But that is a mistake. I know even before I wake up. Who ever knew a Johnson with a quick tongue? Who can imagine me looking a strange white man in the eye? It seems to me I have talked to them always with one foot raised in flight, with my head turned in whichever way is farthest from them. Dee, though. She would always look anyone in the eye. Hesitation has no part of her nature.

"How do I look, Mama?" Maggie says, showing just enough of her thin body enveloped in pink skirt and red blouse for me to know that she is there, almost hidden by the door.

"Come out into the yard," I say.

Have you ever seen a lame animal, perhaps a dog run over by some careless person rich enough to own a car, sidle up to someone who is ignorant enough to be kind to him? That is the way my Maggie walks. She has been like this, chin on chest, eyes on ground, feet in shuffle, ever since the fire that burned the other house to the ground.

Dee is lighter than Maggie, with nicer hair and a fuller figure. She's a woman now, though sometimes I forget. How long ago was it that the other house burned? Ten, twelve years? Sometimes I can still hear the flames and feel Maggie's arms sticking to me, her hair smoking and her dress falling off her in little black papery flakes. Her eyes seem stretched open, blazed open by the flames reflected in them. And Dee. I see her standing off under the sweet gum tree she used to dig gum out of; a look of concentration on her face as she watched the last dingy gray board of the house fall in toward the red-hot brick chimney. Why don't you do a dance around the ashes? I'd wanted to ask her. She had hated the house that much.

I used to think she hated Maggie too. But that was before we raised the money, the church and me, to send her to Augusta to school.
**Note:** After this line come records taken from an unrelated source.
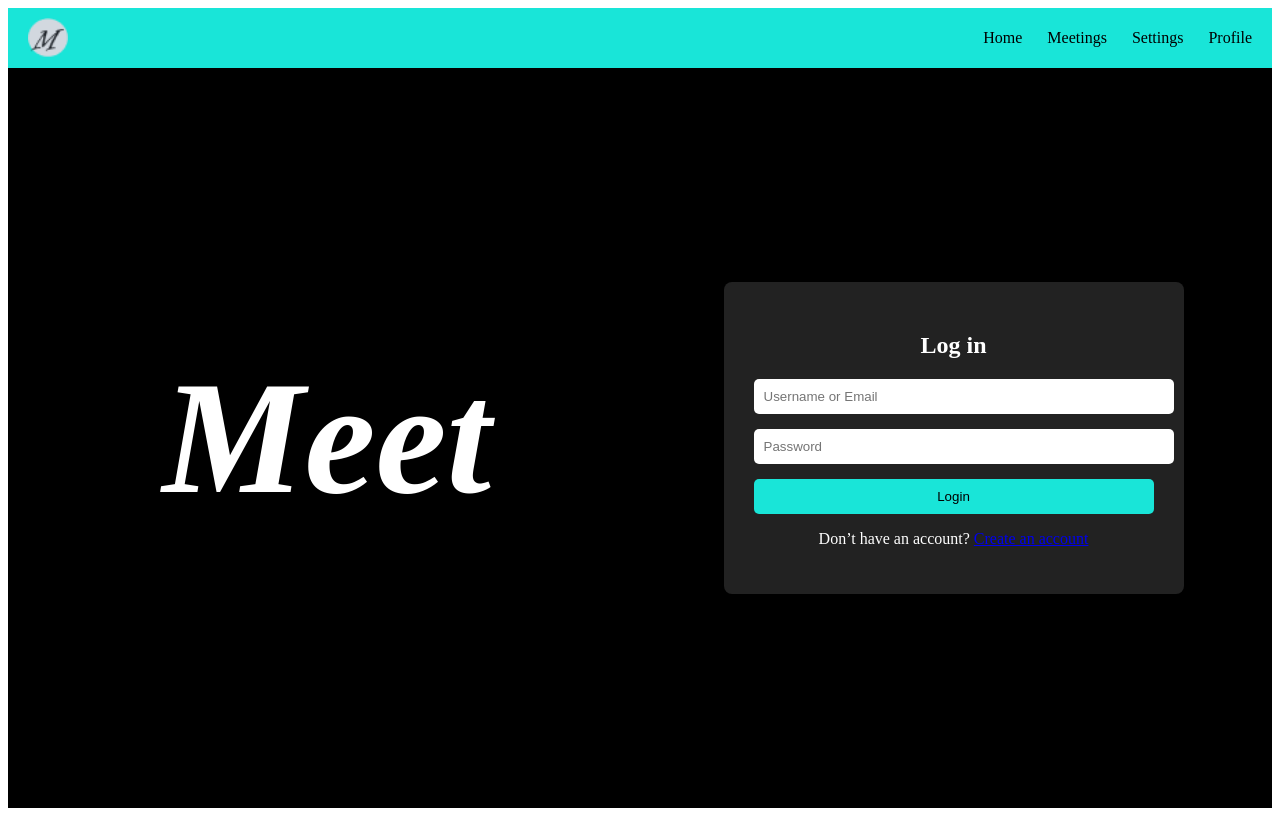
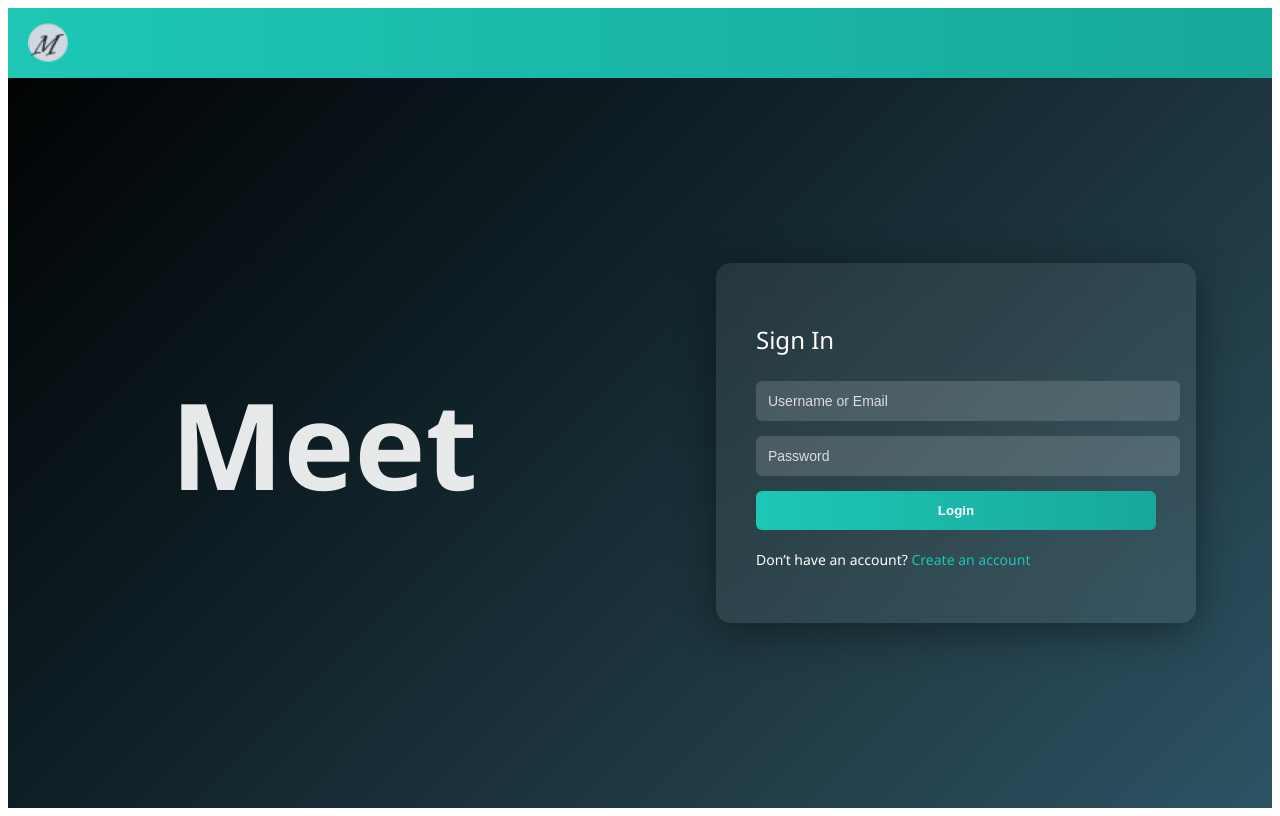
Before and after one commit to DiyaBetcy/ai-multilingual-meet-platform, a React (Vite) app in the folder frontend/vite-project/: page /login in a window 1280 px wide. Built offline with nearby package versions, Linux system fonts and the light colour scheme.

Commit message:
Updated login page UI and main configuration

```diff
--- a/frontend/vite-project/src/main.jsx
+++ b/frontend/vite-project/src/main.jsx
@@ -13,20 +13,109 @@ import Meetings from "./pages/platform/meetings";
 import Profile from "./pages/platform/profile";
 import Settings from "./pages/platform/settings";
 
+import { Navigate } from "react-router-dom";
+
+function ProtectedRoute({ children }) {
+  const token = localStorage.getItem("token");
+
+  if (!token) {
+    return <Navigate to="/login" replace />;
+  }
+
+  return children;
+}
 
 ReactDOM.createRoot(document.getElementById("root")).render(
   <BrowserRouter>
   <Routes>
-    <Route path="/" element={<Signup />} />
-    <Route path="/login" element={<Login />} />
-    <Route path="/dashboard" element={<Dashboard />} />
-    <Route path="/preview/:mode" element={<JoinPreview />} />
-    <Route path="/meeting/:roomId" element={<MeetDash />} />
-    <Route path="/start" element={<Start />} />
-    <Route path="/qa" element={<QAPanel />} />
-    <Route path="/meetings" element={<Meetings />} />
-    <Route path="/profile" element={<Profile />} />
-    <Route path="/settings" element={<Settings />} />
-  </Routes>
+
+  {/* Default route */}
+  <Route
+    path="/"
+    element={
+      localStorage.getItem("token")
+        ? <Navigate to="/dashboard" replace />
+        : <Navigate to="/login" replace />
+    }
+  />
+
+  {/* Auth routes */}
+  <Route path="/login" element={<Login />} />
+  <Route path="/signup" element={<Signup />} />
+
+  {/* Protected routes */}
+  <Route
+    path="/dashboard"
+    element={
+      <ProtectedRoute>
+        <Dashboard />
+      </ProtectedRoute>
+    }
+  />
+
+  <Route
+    path="/preview/:mode"
+    element={
+      <ProtectedRoute>
+        <JoinPreview />
+      </ProtectedRoute>
+    }
+  />
+
+  <Route
+    path="/meeting/:roomId"
+    element={
+      <ProtectedRoute>
+        <MeetDash />
+      </ProtectedRoute>
+    }
+  />
+
+  <Route
+    path="/start"
+    element={
+      <ProtectedRoute>
+        <Start />
+      </ProtectedRoute>
+    }
+  />
+
+  <Route
+    path="/qa"
+    element={
+      <ProtectedRoute>
+        <QAPanel />
+      </ProtectedRoute>
+    }
+  />
+
+  <Route
+    path="/meetings"
+    element={
+      <ProtectedRoute>
+        <Meetings />
+      </ProtectedRoute>
+    }
+  />
+
+  <Route
+    path="/profile"
+    element={
+      <ProtectedRoute>
+        <Profile />
+      </ProtectedRoute>
+    }
+  />
+
+  <Route
+    path="/settings"
+    element={
+      <ProtectedRoute>
+        <Settings />
+      </ProtectedRoute>
+    }
+  />
+
+</Routes>
 </BrowserRouter>
 );
--- a/frontend/vite-project/src/pages/login.css
+++ b/frontend/vite-project/src/pages/login.css
@@ -1,104 +1,121 @@
-.signup-container {
+/* Full page background */
+.auth-page {
+  height: 100vh;
   display: flex;
   flex-direction: column;
-  height: 100vh;
+  background: linear-gradient(
+    135deg,
+    #000000 0%,
+    #0f2027 40%,
+    #203a43 70%,
+    #2c5364 100%
+  );
+  font-family: "Segoe UI", sans-serif;
 }
 
-.top-bar {
-  background-color: #19E5D8;
-  padding: 10px 20px;
+/* Top gradient navbar */
+.auth-navbar {
+  height: 70px;
+  background: linear-gradient(90deg, #1ec7b6, #17a89b);
   display: flex;
   align-items: center;
-  justify-content: space-between; /* ⭐ THIS PUSHES MENU TO RIGHT */
+  padding-left: 20px;
 }
 
-
-.logo-image {
+.auth-navbar img {
   height: 40px;
 }
 
-/* Layout Split */
-.main-content {
+/* Main content */
+.auth-content {
+  flex: 1;
   display: flex;
-  flex: 1;
 }
 
-/* LEFT PANEL (MEET TEXT CENTERING) */
-.left-panel {
+/* Left side */
+.auth-left {
   flex: 1;
-  background-color: black;
   display: flex;
+  align-items: center;
   justify-content: center;
-  align-items: center;
 }
 
-/* ⭐ THIS CONTROLS MEET SIZE */
-.brand-text {
-  font-size: 10rem;
-  font-style: italic;
+.auth-left h1 {
+  font-size: 120px;
   color: white;
-  font-weight: bold;
+  font-weight: 600;
+  opacity: 0.9;
 }
 
-/* RIGHT PANEL */
-.right-panel {
+/* Right side */
+.auth-right {
   flex: 1;
-  background-color: black;
   display: flex;
+  align-items: center;
   justify-content: center;
-  align-items: center;
 }
 
-/* ⭐ THIS CONTROLS PANEL SIZE */
-.form-wrapper {
-  background-color: #222;
-  padding: 30px;
-  border-radius: 8px;
-  width: 80%;
-  max-width: 400px;
-  text-align: center;
+/* Glass card */
+.auth-card {
+  width: 400px;
+  padding: 40px;
+  border-radius: 15px;
+  backdrop-filter: blur(15px);
+  background: rgba(255, 255, 255, 0.08);
+  box-shadow: 0 8px 40px rgba(0, 0, 0, 0.4);
+  color: white;
 }
 
-.form-wrapper h2 {
-  color: white;
-  margin-bottom: 20px;
-}
-
-.form-wrapper input {
-  width: 100%;
-  padding: 10px;
-  margin-bottom: 15px;
-  border-radius: 5px;
-  border: none;
-}
-
-.submit {
-  width: 100%;
-  padding: 10px;
-  background-color: #19E5D8;
-  border: none;
-  border-radius: 5px;
-  cursor: pointer;
-}
-
-.submit:hover {
-  background-color: #14bfb5;
-}
-
-p {
-  color: white;
-}
-.nav-menu {
-  display: flex;
-  gap: 25px;
-}
-
-.nav-menu a {
-  text-decoration: none;
-  color: black;
+.auth-card h2 {
+  margin-bottom: 25px;
   font-weight: 500;
 }
 
-.nav-menu a:hover {
-  text-decoration: underline;
+/* Inputs */
+.auth-card input {
+  width: 100%;
+  padding: 12px;
+  margin-bottom: 15px;
+  border-radius: 6px;
+  border: none;
+  background: rgba(255, 255, 255, 0.15);
+  color: white;
+  font-size: 14px;
 }
+
+.auth-card input::placeholder {
+  color: #ddd;
+}
+
+.auth-card input:focus {
+  outline: 2px solid #1ec7b6;
+}
+
+/* Button */
+.auth-card button {
+  width: 100%;
+  padding: 12px;
+  border-radius: 6px;
+  border: none;
+  background: linear-gradient(90deg, #1ec7b6, #17a89b);
+  color: white;
+  font-weight: 600;
+  cursor: pointer;
+  transition: 0.3s ease;
+}
+
+.auth-card button:hover {
+  opacity: 0.9;
+}
+
+/* Signup link */
+.auth-card p {
+  margin-top: 20px;
+  font-size: 14px;
+}
+
+.auth-card span {
+  color: #1ec7b6;
+  cursor: pointer;
+  font-weight: 500;
+}
--- a/frontend/vite-project/src/pages/login.jsx
+++ b/frontend/vite-project/src/pages/login.jsx
@@ -1,47 +1,50 @@
 import "./login.css";
+import { useNavigate } from "react-router-dom";
 
 export default function Login() {
+  const navigate = useNavigate();
+
+  const handleLogin = (e) => {
+    e.preventDefault();
+
+    // Temporary login logic
+    localStorage.setItem("token", "demoUser");
+    navigate("/dashboard");
+  };
+
   return (
-    <div className="signup-container">
+  <div className="auth-page">
 
-      {/* Top Bar */}
-      <div className="top-bar">
-  <img src="/src/assets/logo.png" alt="Logo" className="logo-image" />
-
-  <div className="nav-menu">
-    <a href="/">Home</a>
-    <a href="/meetings">Meetings</a>
-    <a href="/settings">Settings</a>
-    <a href="/profile">Profile</a>
-  </div>
+    {/* Top Navbar */}
+    <div className="auth-navbar">
+      <img src="/src/assets/logo.png" alt="Logo" />
     </div>
 
+    <div className="auth-content">
 
-      {/* Main Content */}
-      <div className="main-content">
-
-        {/* LEFT SIDE (MEET TEXT) */}
-        <div className="left-panel">
-          <h1 className="brand-text">Meet</h1>
+      {/* Left Side */}
+      <div className="auth-left">
+        <h1>Meet</h1>
       </div>
 
-        {/* RIGHT SIDE (LOGIN CARD) */}
-        <div className="right-panel">
-          <div className="form-wrapper">
+      {/* Right Side Login Card */}
+      <div className="auth-right">
+        <div className="auth-card">
 
-            <h2>Log in</h2>
+          <h2>Sign In</h2>
 
-            <form>
-              <input type="text" placeholder="Username or Email" />
-              <input type="password" placeholder="Password" />
+          <form onSubmit={handleLogin}>
+            <input type="text" placeholder="Username or Email" required />
+            <input type="password" placeholder="Password" required />
 
-              <button className="submit" type="submit">
-                Login
-              </button>
+            <button type="submit">Login</button>
           </form>
 
-            <p className="already-account">
-              Don’t have an account? <a href="#">Create an account</a>
+          <p>
+            Don’t have an account?{" "}
+            <span onClick={() => navigate("/signup")}>
+              Create an account
+            </span>
           </p>
 
         </div>
```
Lines whose indentation alone changed are shown as unchanged.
She used to read to us without pity; forcing words, lies, other folks' habits, whole lives upon us two, sitting trapped and ignorant beneath her voice. She washed us in a river of make-believe, burned us with a knowledge we didn't necessarily need to know. Pressed us to her with the serious way she read, to shove us away at just the moment like dimwits, we seemed about to understand.

Dee wanted nice things. A yellow organdy dress to wear to her graduation from high school; black pumps to match a green suit she'd made from an old suit someone gave me. She was determined to stare down any disaster in her efforts. Her eyelids would not flicker for minutes at a time. Often I fought off the temptation to shake her. At sixteen she had a style of her own: and knew what style was.

I never had an education myself. After second grade the school was closed down. Don't ask me why: in 1927 colored asked fewer questions than they do now. Sometimes Maggie reads to me. She stumbles along good-naturedly but can't see well. She knows she isn't bright. Like good looks and money, quickness passed her by. She will marry John Thomas (who has mossy teeth in an earnest face) and then I'll be free to sit here and I guess just sing church songs to myself. Although I never was a good singer. Never could carry a tune. I was always better at a man's job. I used to love to milk till I was hooked in the side in '49. Cows are soothing and slow and don't bother you, unless you try to milk them the wrong way.

I have deliberately turned my back on the house. It is three rooms, just like the one that burned, except the roof is tin; they don't make shingle roofs any more. There are no real windows, just some holes cut in the side, like the portholes in a ship, but not round and not square, with rawhide holding the shutters up on the outside. No doubt when Dee sees it she will want to tear it down. She wrote me once that no

...

...

Download as:   txt (18.7 Kb)   pdf (190.2 Kb)   docx (17.5 Kb)  
Continue for 14 more pages »
Only available on Essays24.com